It’s great to see the Hiawatha back on the water. Now for one of those things that you lose track of in life that is going to make a lot of you out there feel old. The majestic replica of an old-time river paddleboat has been cruising up and back down the Susquehanna for nearly four decades. Boy time sails by when you’re having fun!
The Red, White, and Blue all-American ship has become a summertime postcard for our area. Any time you travel over the Arch Street Bridge this time of year, your eyes just look for the Hiawatha. The gentle wake behind the boat as it navigates its way up the waters of the West Branch, nestled against the endless appearing rolling green of the Appalachian Mountains, makes for an amazing picture. A true Norman Rockwell type image of America. It also seems like something Mark Twain would have written about when you witness the boat effortlessly glide across the water.
A tip of my Seattle Mariners hat to veteran Hiawatha Captain Mike Strunk. For all you baseball fans out there, no I’m not a fan of the ball club. However, I was a huge Ken Griffey Jr. watcher back in the day. A throwback to that feeling old thing, I also watched his father play. A little MLB Trivia for you — Ken Griffey and “Junior” actually took the field together for the Mariners in 1990. They became the first father-son duo to ever appear on the same lineup card and actually play together. Yes, I guess you could say I’m missing America’s summer pastime. Those Korean Baseball Organization — KBO — games just ain’t cutting it. If you haven’t seen them, it’s probably because they air at 5:00 in the morning.
I apologize for getting off-topic, you know I get easily sidetracked. Back to Captain Mike at the helm of the Hiawatha. I’ve known Mike for years — talk about the right man for the job. He is the Susquehanna Valley’s equivalent of Captain Steubing from the “Love Boat.” For those younger people out there, you may have to Google it; it was a 1980’s hit TV sitcom. Mike has that Captain look, personality, and demeanor. I could see him greeting you at the Captain’s table of a Royal Caribbean Cruise or in a Captain Morgan commercial.
All joking aside, Mike is truly one of the good guys in our area. He has worked alongside Gary Chrisman for years producing and airing local high school sporting events. He is employed by and uses his audio-visual talents at Williamsport High School and for his own company, Strunk Digital Video Productions. Mike definitely enhances the Hiawatha experience. Please make sure you pull his leg a little bit and then thank the Captain at the end of a great voyage — provided he doesn’t run aground or hit an iceberg.
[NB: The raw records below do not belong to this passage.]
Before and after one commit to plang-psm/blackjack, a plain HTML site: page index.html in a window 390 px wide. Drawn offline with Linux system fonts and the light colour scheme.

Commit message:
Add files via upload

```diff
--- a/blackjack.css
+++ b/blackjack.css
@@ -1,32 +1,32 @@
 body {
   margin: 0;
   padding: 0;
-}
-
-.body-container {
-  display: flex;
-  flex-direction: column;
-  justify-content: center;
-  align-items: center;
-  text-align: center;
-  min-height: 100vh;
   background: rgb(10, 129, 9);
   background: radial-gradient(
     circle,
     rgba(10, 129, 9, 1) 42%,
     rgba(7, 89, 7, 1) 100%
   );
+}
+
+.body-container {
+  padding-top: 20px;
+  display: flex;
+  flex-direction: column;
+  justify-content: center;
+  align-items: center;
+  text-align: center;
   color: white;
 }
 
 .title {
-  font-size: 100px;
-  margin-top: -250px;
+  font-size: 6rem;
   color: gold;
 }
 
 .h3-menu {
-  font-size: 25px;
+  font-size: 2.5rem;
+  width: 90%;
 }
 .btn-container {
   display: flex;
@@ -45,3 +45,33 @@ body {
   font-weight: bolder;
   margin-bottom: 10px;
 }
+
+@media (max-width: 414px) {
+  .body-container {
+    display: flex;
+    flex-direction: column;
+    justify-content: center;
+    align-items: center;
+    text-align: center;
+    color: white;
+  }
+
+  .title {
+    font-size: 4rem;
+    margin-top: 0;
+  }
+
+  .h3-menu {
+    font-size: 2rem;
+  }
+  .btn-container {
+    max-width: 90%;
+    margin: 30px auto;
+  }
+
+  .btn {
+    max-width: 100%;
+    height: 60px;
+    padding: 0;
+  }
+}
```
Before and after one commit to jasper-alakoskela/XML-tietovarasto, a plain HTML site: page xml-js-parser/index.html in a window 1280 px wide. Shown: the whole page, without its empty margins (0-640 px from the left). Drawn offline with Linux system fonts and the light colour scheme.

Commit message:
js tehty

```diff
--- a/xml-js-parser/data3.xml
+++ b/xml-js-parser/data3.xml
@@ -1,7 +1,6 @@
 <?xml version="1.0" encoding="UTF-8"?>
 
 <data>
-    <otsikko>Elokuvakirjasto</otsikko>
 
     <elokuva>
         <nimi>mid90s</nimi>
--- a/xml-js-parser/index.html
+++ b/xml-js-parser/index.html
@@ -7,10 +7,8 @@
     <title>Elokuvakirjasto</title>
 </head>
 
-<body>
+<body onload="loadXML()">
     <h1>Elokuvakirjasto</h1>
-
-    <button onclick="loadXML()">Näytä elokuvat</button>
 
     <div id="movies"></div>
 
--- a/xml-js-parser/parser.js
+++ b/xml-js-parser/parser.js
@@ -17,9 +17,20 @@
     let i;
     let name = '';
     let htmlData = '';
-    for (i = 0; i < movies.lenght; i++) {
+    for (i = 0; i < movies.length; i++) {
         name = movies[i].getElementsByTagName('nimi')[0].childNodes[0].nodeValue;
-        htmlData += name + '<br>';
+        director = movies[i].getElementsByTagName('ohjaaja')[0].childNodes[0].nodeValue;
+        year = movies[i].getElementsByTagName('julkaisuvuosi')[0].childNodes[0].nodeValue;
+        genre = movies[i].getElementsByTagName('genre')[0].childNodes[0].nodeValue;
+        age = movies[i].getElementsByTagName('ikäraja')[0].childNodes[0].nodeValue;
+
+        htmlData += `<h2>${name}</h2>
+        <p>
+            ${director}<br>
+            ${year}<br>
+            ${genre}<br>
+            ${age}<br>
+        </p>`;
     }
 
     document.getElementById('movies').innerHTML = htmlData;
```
A tip of my Pittsburgh Pirate cap to the good people at River Valley Transit for keeping the Hiawatha ship shape. Skip Cochran and the gang do a great job promoting and making the grand old riverboat a tourist destination. If you’re looking for something to do, get out and enjoy a cruise right here at home on the Susquehanna. I guarantee you the view of the West Branch Valley from the deck side is amazing.
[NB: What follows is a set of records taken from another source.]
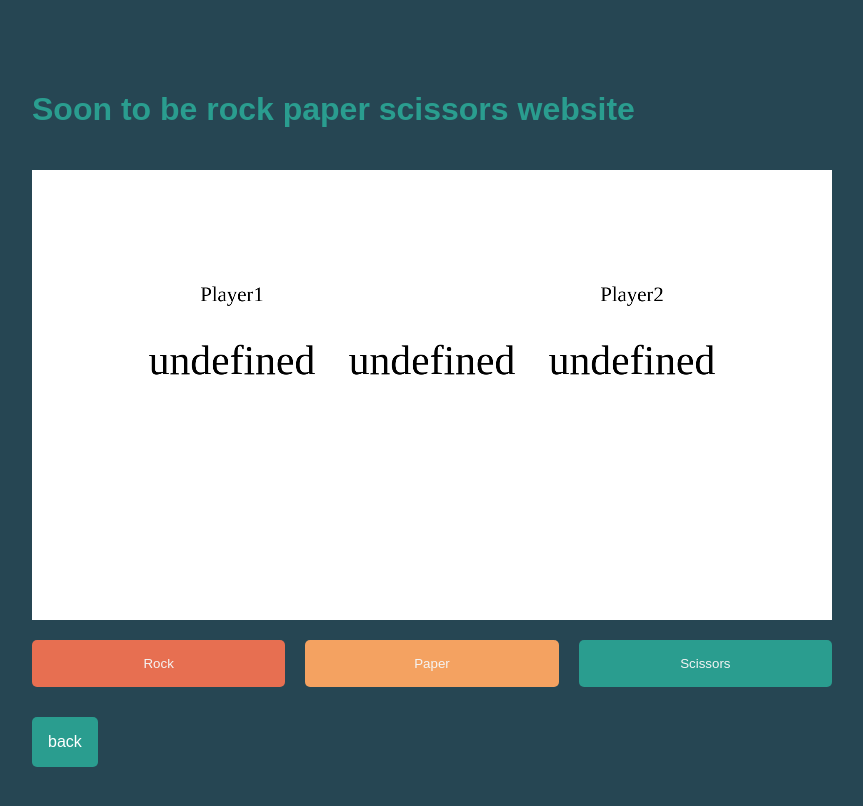
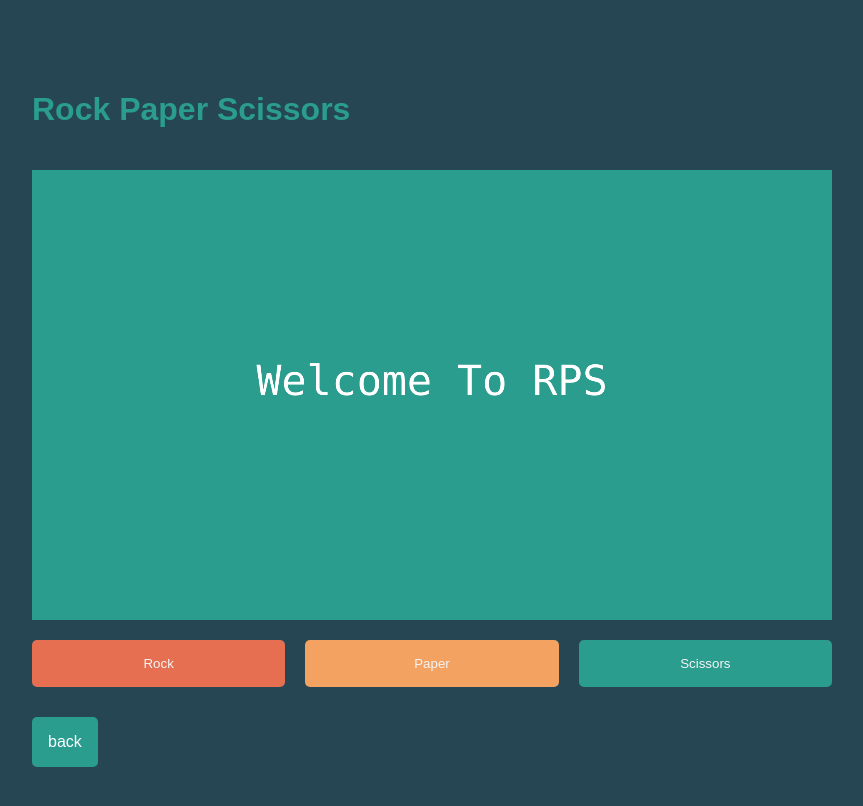
Before and after one commit to valdi7913/AIGame, a website built with Vite: page rps/rps.html in a window 1280 px wide. Both pictures are taken after a click on the button "Rock". Shown: the whole page, without its empty margins (208-1071 px from the left). Built offline with nearby package versions, Linux system fonts and the light colour scheme; no server answers; a web font is replaced by a local one.

Commit message:
Game Logic Fully Implemented, Added new font

```diff
--- a/index.html
+++ b/index.html
@@ -3,6 +3,7 @@
   <head>
     <meta charset="UTF-8">
     <meta name="viewport" content="width=device-width, initial-scale=1.0">
+    <link rel="stylesheet" href="https://fonts.googleapis.com/css2?family=Consolas:wght@600&display=swap">
     <title>JogV gera AIGame</title>
     <script type="module" src="./src/index.js"></script>
   </head>
--- a/rps/api.js
+++ b/rps/api.js
@@ -1,14 +1,13 @@
 import { backendURL } from '../config';
 export async function performGetRequest(url) {
   try {
-    const response = await fetch(backendURL + url);
-
+    const REQUEST_URL = backendURL + url;
+    const response = await fetch(REQUEST_URL);
     if (!response.ok) {
       throw new Error(`HTTP error! Status: ${response.status}`);
     }
 
     const data = await response.json();
-    console.log('GET request successful. Response:', data);
 
     return data;
   } catch (error) {
@@ -20,7 +19,8 @@ export async function performGetRequest(url) {
 
 export async function performPostRequest(url, payload) {
   try {
-    const response = await fetch(backendURL+url, {
+    const REQUEST_URL = backendURL + url;
+    const response = await fetch(REQUEST_URL, {
       method: 'POST',
       headers: {
         'Content-Type': 'application/json',
@@ -33,7 +33,6 @@ export async function performPostRequest(url, payload) {
     }
 
     const data = await response.json();
-    console.log('POST request successful. Response:', data);
 
     return data;
   } catch (error) {
--- a/rps/rps.html
+++ b/rps/rps.html
@@ -3,13 +3,14 @@
   <head>
     <meta charset="UTF-8">
     <meta name="viewport" content="width=device-width, initial-scale=1.0">
+    <link rel="stylesheet" href="https://fonts.googleapis.com/css2?family=Consolas:wght@600&display=swap">
     <title>JogV gera AIGame</title>
     <script type="module" src="rps.js"></script>
   </head>
   <body>
     <main class="wrapper">
       <body>
-        <h1 class="title">Soon to be rock paper scissors website</h1>
+        <h1 class="title">Rock Paper Scissors</h1>
         <canvas id="canvas" width="1920" height="1080" ></canvas>
         <div class="button_container">
           <button id="rock" class="button">Rock</button>
--- a/rps/rps.js
+++ b/rps/rps.js
@@ -6,33 +6,52 @@ let ctx = canvas.getContext("2d");
 
 const WIDTH = canvas.width;
 const HEIGHT = canvas.height;
-let text = "Welcome To RPS";
 
-function wipeScreen() {
-  ctx.fillStyle="white";
+const text = "Welcome To RPS";
+
+const BACKGROUND_COLOR = "#2a9d8f";
+const TEXT_COLOR = "white";
+// const FONT_URL = "https://fonts.googleapis.com/css2?family=Consolas:wght@400&display=swap";
+// const Consolas = new FontFace("consolas", FONT_URL);
+
+function wipeScreen(color = "white") {
+  ctx.fillStyle=color;
   ctx.fillRect(0,0,WIDTH,HEIGHT);
 }
 
-function displayText(text, x, y, fontSize=100) {
-  ctx.font = (`${fontSize}px serif`);
+function displayText(text, x, y, fontSize=100, color="white") {
+  ctx.font = (`${fontSize}px Consolas, monospace`);
   let textWidth = ctx.measureText(text).width;
-  ctx.fillStyle = "black";
+  ctx.fillStyle = color;
   ctx.fillText(text, (x-textWidth/2), (y-fontSize/2));
 }
 
 function draw(gameState) {
-  wipeScreen();
-  displayText("Player1",   WIDTH/4, HEIGHT/2 - 200, 50);
-  displayText(gameState.player1Move,   WIDTH/4, HEIGHT/2);
-  displayText("Player2", 3*WIDTH/4, HEIGHT/2 - 200, 50);
-  displayText(gameState.player2Move, 3*WIDTH/4, HEIGHT/2);
-  displayText(gameState.winner, WIDTH/2, HEIGHT/2);
+
+  //Chose display text based on game outcome
+  const texts = ["Draw!", "Player 1 Wins!", "Player 2 Wins!"];
+  const text = texts[gameState.result];
+
+  const numberOfColumns = 9;
+  const numberOfRows = 10;
+
+  const xFromCol = (columnNumber) => columnNumber * WIDTH / numberOfColumns;
+  const yFromRow = (rowNumber) => rowNumber * HEIGHT / numberOfRows;
+
+  console.log(gameState)
+  wipeScreen(BACKGROUND_COLOR);
+  displayText("Player1"               , xFromCol(1.25), yFromRow(4), 50);
+  displayText("Player2"               , xFromCol(7.75), yFromRow(4), 50);
+
+  displayText(gameState.player_1_move , xFromCol(1.25), yFromRow(6));
+  displayText(text                    , xFromCol(4.5),  yFromRow(6));
+  displayText(gameState.player_2_move , xFromCol(7.75), yFromRow(6));
 }
 
-function playGame(move) {
+async function playGame(move) {
   //Get backendurl/RPS/random
   // {"move": "rock" || "paper" || "scissors"}
-  const computerResponse = performGetRequest("RPS/random");
+  const computerResponse = await performGetRequest("RPS/random");
 
   //Send result to compute
   //POST backendurl/RPS/saveResults
@@ -51,8 +70,7 @@ function playGame(move) {
     result: "0 || 1 || 2"
   } */
   //Get Calculate outcome
-  const gameState = performPostRequest("/RPS/saveResults", postPayload);
-  //Display outcome
+  const gameState = await performPostRequest("RPS/save_results", postPayload)
   draw(gameState);
 }
 
@@ -61,14 +79,19 @@ function handleClick(e) {
   playGame(innerText);
 }
 
-displayText(text, WIDTH/2, HEIGHT/2);
 
+function main() {
   let rock_button = document.getElementById("rock");
   let paper_button = document.getElementById("paper");
   let scissor_button = document.getElementById("scissors");
 
-console.log(rock_button);
 
   rock_button.addEventListener("click",handleClick);
   paper_button.addEventListener("click",handleClick);
   scissor_button.addEventListener("click",handleClick);
+
+  wipeScreen(BACKGROUND_COLOR);
+  displayText(text, WIDTH/2, HEIGHT/2+50);
+}
+
+document.addEventListener("DOMContentLoaded", main);
--- a/vite.config.js
+++ b/vite.config.js
@@ -2,12 +2,17 @@
 import { defineConfig } from 'vite';
 
 export default defineConfig({
+  server: {
+    host: "127.0.0.1",
+    port: "3001"
+  },
   build: {
     rollupOptions: {
       input: {
         main: 'index.html', // Update with your entry file
         src: 'src/index.js', // Additional HTML file in a subfolder
         rps: 'rps/rps.html'
+        // ttt: 'ttt/ttt.html'
         // Add more entries if needed
       },
     },
```
Lines whose indentation alone changed are shown as unchanged.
In talking about our river that runs through it, I would be remiss if I did not talk about a couple of the monsters that had been landed from its waters. Incidentally, “A River Runs Through It” is one of my all-time favorite movies. It’s a great family story starring Brad Pitt that was directed by Robert Redford. It’s a must-see for fathers, sons, and brothers.
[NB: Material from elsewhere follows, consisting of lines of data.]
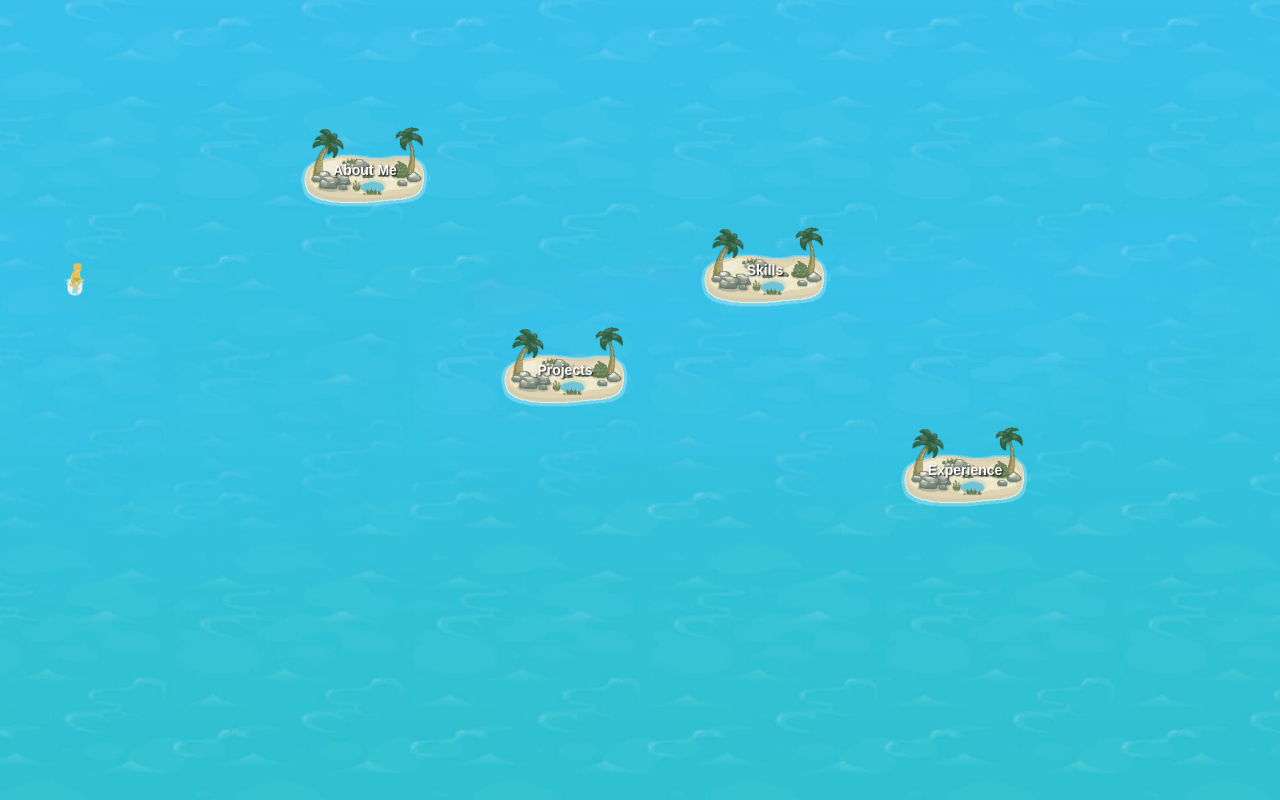
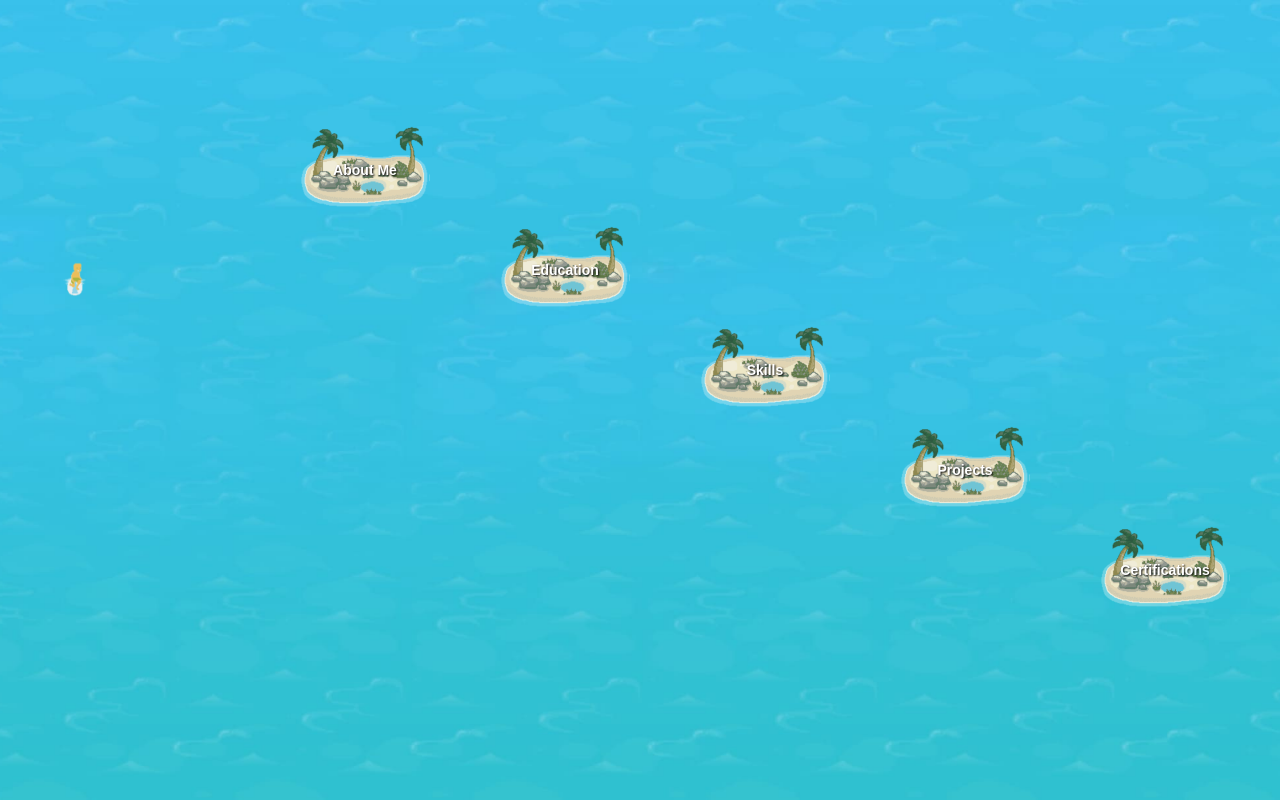
Before and after one commit to JaiRajGunnu/SurfMyResume, a React (Create React App) app: page / in a window 1280 px wide. Both pictures are taken after a click on the button "SPACEBAR to start playing". Built offline with nearby package versions, Linux system fonts and the light colour scheme.

Commit message:
new resume blocks

```diff
--- a/src/components/GameContainer.js
+++ b/src/components/GameContainer.js
@@ -1,3 +1,5 @@
+// GameContainer.js
+
 import React, { useState, useEffect } from "react";
 import Block from "./Block";
 import Surfer from "./Surfer";
@@ -13,9 +15,11 @@ const GameContainer = ({ selectedSurfer }) => {
   useEffect(() => {
     const initialBlocks = [
       { id: 1, label: "About Me", top: 100, left: 300 },
-      { id: 2, label: "Projects", top: 300, left: 500 },
-      { id: 3, label: "Skills", top: 200, left: 700 },
-      { id: 4, label: "Experience", top: 400, left: 900 },
+      { id: 2, label: "Education", top: 200, left: 500 },
+      { id: 3, label: "Skills", top: 300, left: 700 },
+      { id: 4, label: "Projects", top: 400, left: 900 },
+      { id: 5, label: "Certifications", top: 500, left: 1100 },
+      { id: 6, label: "Volunteer Experience", top: 600, left: 1300 },
     ];
     setBlocks(initialBlocks);
   }, []);
--- a/src/components/SplashScreen.js
+++ b/src/components/SplashScreen.js
@@ -1,3 +1,5 @@
+// SplashScreen.js
+
 import React, { useState, useEffect } from "react";
 import "../styles/SplashScreen.css";
 
--- a/src/components/Surfer.js
+++ b/src/components/Surfer.js
@@ -1,3 +1,6 @@
+// Surfer.js
+
+
 import React from "react";
 import "../styles/App.css";
 
--- a/src/styles/App.css
+++ b/src/styles/App.css
@@ -46,6 +46,10 @@ body {
     text-shadow: 1px 1px 2px black;
   }
 
+  .block:hover {
+    transform: scale(1.1);
+    cursor: pointer;
+  }
 
   .modal {
     position: fixed;
```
I remember the West Branch of the Susquehanna River when it was hard to find a fish in it. Now I am amazed by the quantity and size of fish being caught. It has become a fishing destination for many different species.
Recently Liam Breasettes was able to reel to shore a 49” muskellunge. The battle between man and fish took over 1/2 an hour. Liam’s dad William joined the fight, and the father-son duo managed to land the trophy musky. Wow, that’s a big fish.
My good friend Joe Worth last week told me about a morphed catfish he recently caught. It had features of both the bull and channel species. The whiskered, scaleless prehistoric-looking creature was 25 plus inches long and weighed in a nearly 6.5 pounds. Congrats, Joe.
My son Jimmy on New Year’s Eve a few years back landed a walleye right near the Market Street Bridge. Like Joe, Jimmy is a catch-and-release, gets them back in the water as quickly as you can, fisherman. My Uncle Ron Maietta was still alive at the time and looked at a picture and commented, “that had to be darn near a state record.” Uncle Ron was a lifetime fisherman that spent much time in Canada fishing for walleye. Obviously, we will never truly know the tale of the tape.
So, as you’re traveling up-and-down, the Susquehanna on the Hiawatha take a look over the side to see what may be lurking just beneath the water surface. If you’re a fisherman and happen to have a great catch of the day, please get the measurements, a good picture, and practice catch-and-release. I would love to tell your fish story within the pages of the Webb Weekly.
God Bless America.1 comment